It's easy to get bogged down in the facts -- where Gibson played, who taught her, what titles she won, and when she won her first Grand Slam -- and lose sight of the ethereal eloquence of Gibson's journey. But the true magic in her game, like the true blessings of freedom, should never be forgotten.
Those who love the game of tennis have always seen it as the ultimate metaphor for life, and in the case of Gibson's ascent in the 1950's this axiom was never more apparent. When one athlete can help to reverse a misguided mindset, we realize quickly that sports can be larger than life.
That is the power that Althea Gibson wielded, and with each winning stroke, eyes opened. Gibson believed herself to be apolitical, and while she was a believer in the civil rights movement, she was not interested in carrying a banner for the cause. She was less concerned with fashioning her god-given talent into an agent of change, and more concerned with winning tennis matches.
She did just that, and decisively. After taking several years to fully develop her skills, Gibson became the hands-down best female player in the world from 1956 to 1958. She became the first African-American woman to win a Grand Slam in 1956 when she won the French Open, then in 1957 she became the first African-American woman to win Wimbledon and the U.S. Open. She would repeat her Wimbledon and U.S. Open titles in 1958, and she added six Grand Slam doubles titles by the end of 1958 as well.
Althea Gibson was an elixir for racism in tennis, America, and the world beyond. She was a necessary tonic that served to temper racial oppression in the middle of the 20th century.
How Americans could have fostered a such an antagonistic social climate in the first place, god only knew. But thanks to Gibson's exploits, the tide that had already begun to turn with Jackie Robinson's shattering of baseball's color barrier in 1947 had now flowed through tennis.
With her tall frame, easy power, and fierce competitive fire, Althea Gibson blessed the tennis world with her singular abilities on the court. Her goddess-like body was the perfect vehicle to inspire her faithful advocates to carry the vision of equality to the doorsteps of the oblivious.

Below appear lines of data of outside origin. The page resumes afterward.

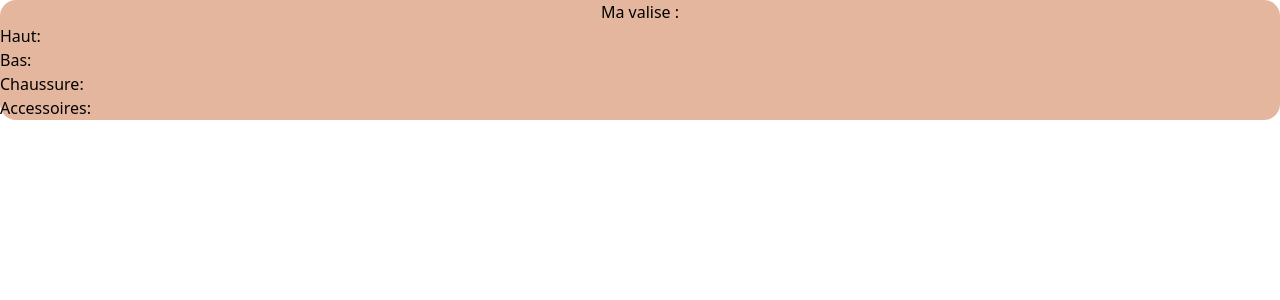
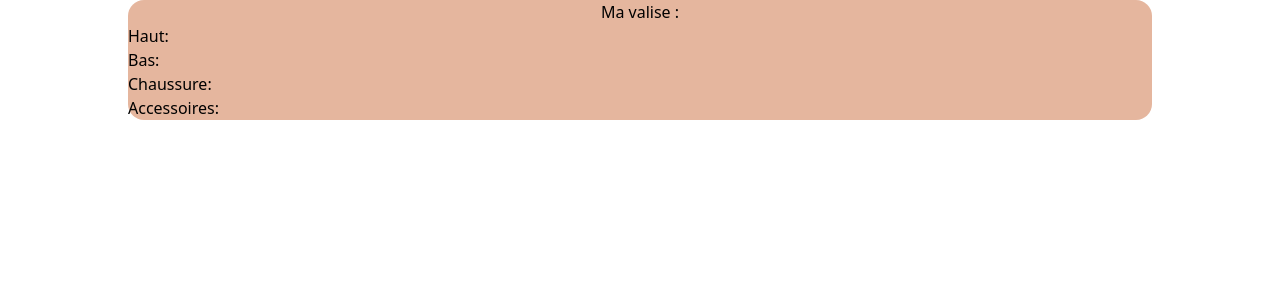
Before and after one commit to jorisgrls/hackathon1, a React (Create React App) app: page / in a window 1280 px wide. Shown: the top 300 px of the page. Built offline with nearby package versions, Linux system fonts and the light colour scheme.

Commit message:
add valise contenair

```diff
--- a/src/Valise.jsx
+++ b/src/Valise.jsx
@@ -1,4 +1,5 @@
 import './valise.css';
+import Vetement from './Vetement' ;
 
 
 import React from 'react'
@@ -11,16 +12,15 @@ function Valise() {
 
 
     <div className='valiseGlobal'>
-
       <div className='valiseContenair'>
           <h1 className='valiseTitle'> Ma valise :</h1>
 
          <div className='valiseListe'>
           <ul>
-             <li> Haut:</li>
-             <li> Bas: </li>
-             <li> Chaussure: </li>
-             <li> Accessoires: </li>
+             <li> Haut: <vetement />  </li>
+             <li> Bas: <vetement /> </li>
+             <li> Chaussure: <vetement /> </li>
+             <li> Accessoires: <vetement />  </li>
           </ul>
 
          </div>
--- a/src/index.js
+++ b/src/index.js
@@ -7,7 +7,6 @@ const root = ReactDOM.createRoot(document.getElementById('root'));
 root.render(
   <React.StrictMode>
     <App />
-
   </React.StrictMode>
 );
 
--- a/src/valise.css
+++ b/src/valise.css
@@ -2,10 +2,11 @@
 background-color: rgba(204, 110, 63, 0.5);
 border-radius: 1rem;
 height: auto;
+margin-left: 10%;
+margin-right: 10%;
 
 }
 
 .valiseTitle {
     text-align: center;
-
 }
```
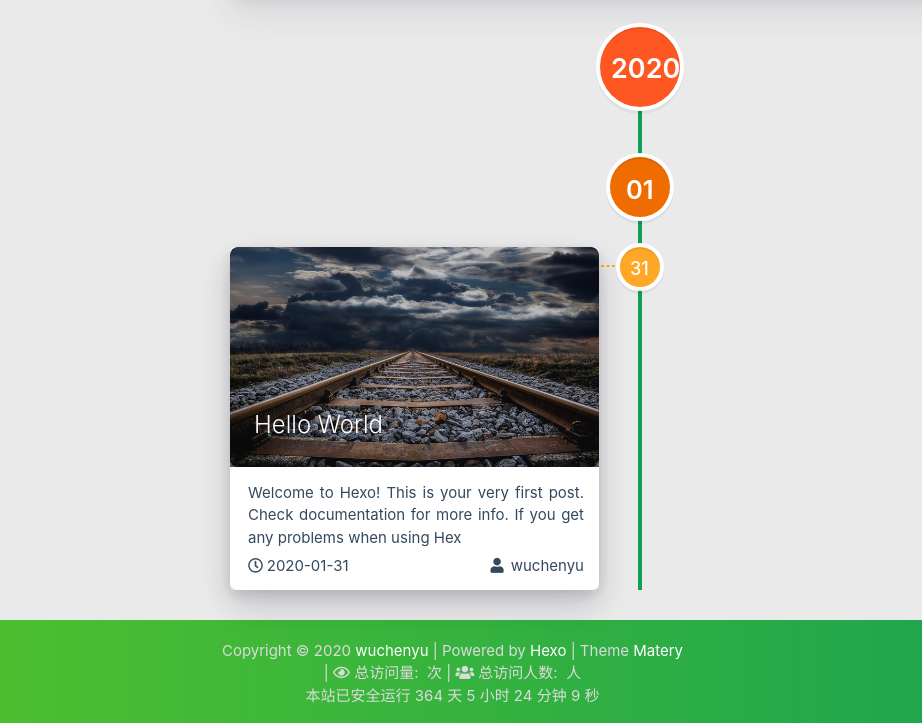
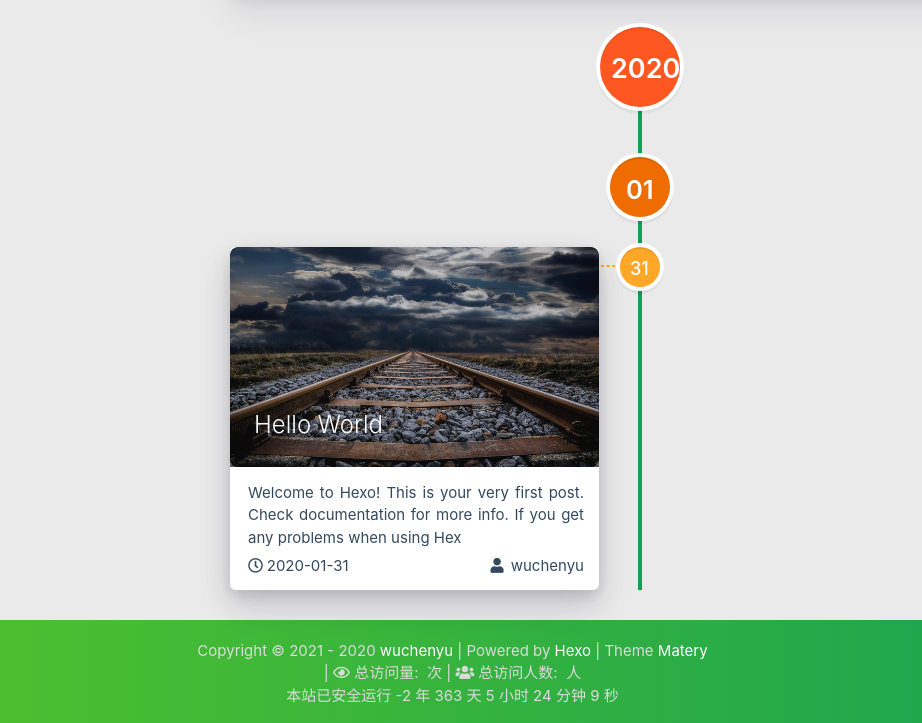
Before and after one commit to VVCY/VVCY.github.io, a plain HTML site: page archives/index.html in a window 1280 px wide. Shown: the part 656-1379 px from the top of the page, 0-922 px from the left. Drawn offline with nearby package versions, Linux system fonts and the light colour scheme; some packages are replaced by stand-ins of ours; no server answers; a script that the page names is missing.

Commit message:
Site updated: 2020-02-01 13:24:04

```diff
--- a/archives/index.html
+++ b/archives/index.html
@@ -501,7 +501,7 @@
     <div class="container row center-align" style="margin-bottom: 15px !important;">
         <div class="col s12 m8 l8 copy-right">
             Copyright&nbsp;&copy;
-            <span id="year">2020</span>
+            <span id="year">2021</span>
             <a href="http://yoursite.com" target="_blank">wuchenyu</a>
             |&nbsp;Powered by&nbsp;<a href="https://hexo.io/" target="_blank">Hexo</a>
             |&nbsp;Theme&nbsp;<a href="https://github.com/blinkfox/hexo-theme-matery" target="_blank">Matery</a>
@@ -534,7 +534,7 @@
                     var days = hours * 24;
                     var years = days * 365;
                     var today = new Date();
-                    var startYear = "2020";
+                    var startYear = "2021";
                     var startMonth = "1";
                     var startDate = "31";
                     var startHour = "0";
```
Also changed, not shown: 2020/01/31/hello-world/index.html (+2 -2 lines), 404.html (+2 -2 lines), archives/2020/01/index.html (+2 -2 lines), archives/2020/index.html (+2 -2 lines), index.html (+3 -3 lines).
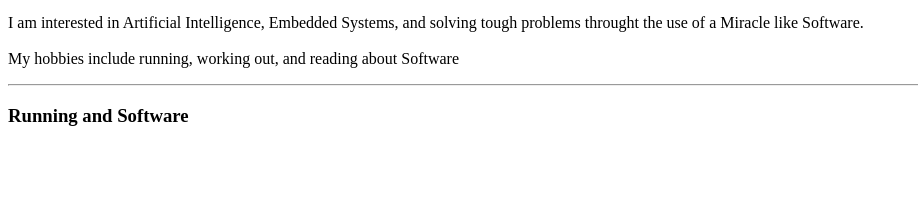
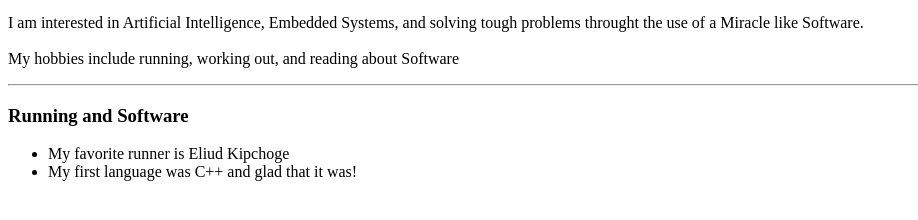
Before and after one commit to dantor09/group_website, a plain HTML site: page index.html in a window 1280 px wide. Shown: the part 100-320 px from the top of the page, without its empty margins (0-918 px from the left). Drawn offline with Linux system fonts and the light colour scheme.

Commit message:
Add unordered list Unordered list contained my favorite runner and first programming language I learned

```diff
--- a/index.html
+++ b/index.html
@@ -13,7 +13,10 @@
     <p> I am interested in Artificial Intelligence, Embedded Systems, and solving tough problems throught the use of a Miracle like Software. <br> </br> My hobbies include running, working out, and reading about Software</p>
     <hr>
     <h3>Running and Software</h3>
-
+    <ul>
+        <li>My favorite runner is Eliud Kipchoge</li>
+        <li>My first language was C++ and glad that it was! </li>
+    </ul>
 
 
 
```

Gibson, meanwhile, kept it simple. She did what any great tennis champion learns to do. She didn't overthink things -- she just played.
She played her way into the International Tennis Hall of Fame in 1971, and the world became enlightened in the process.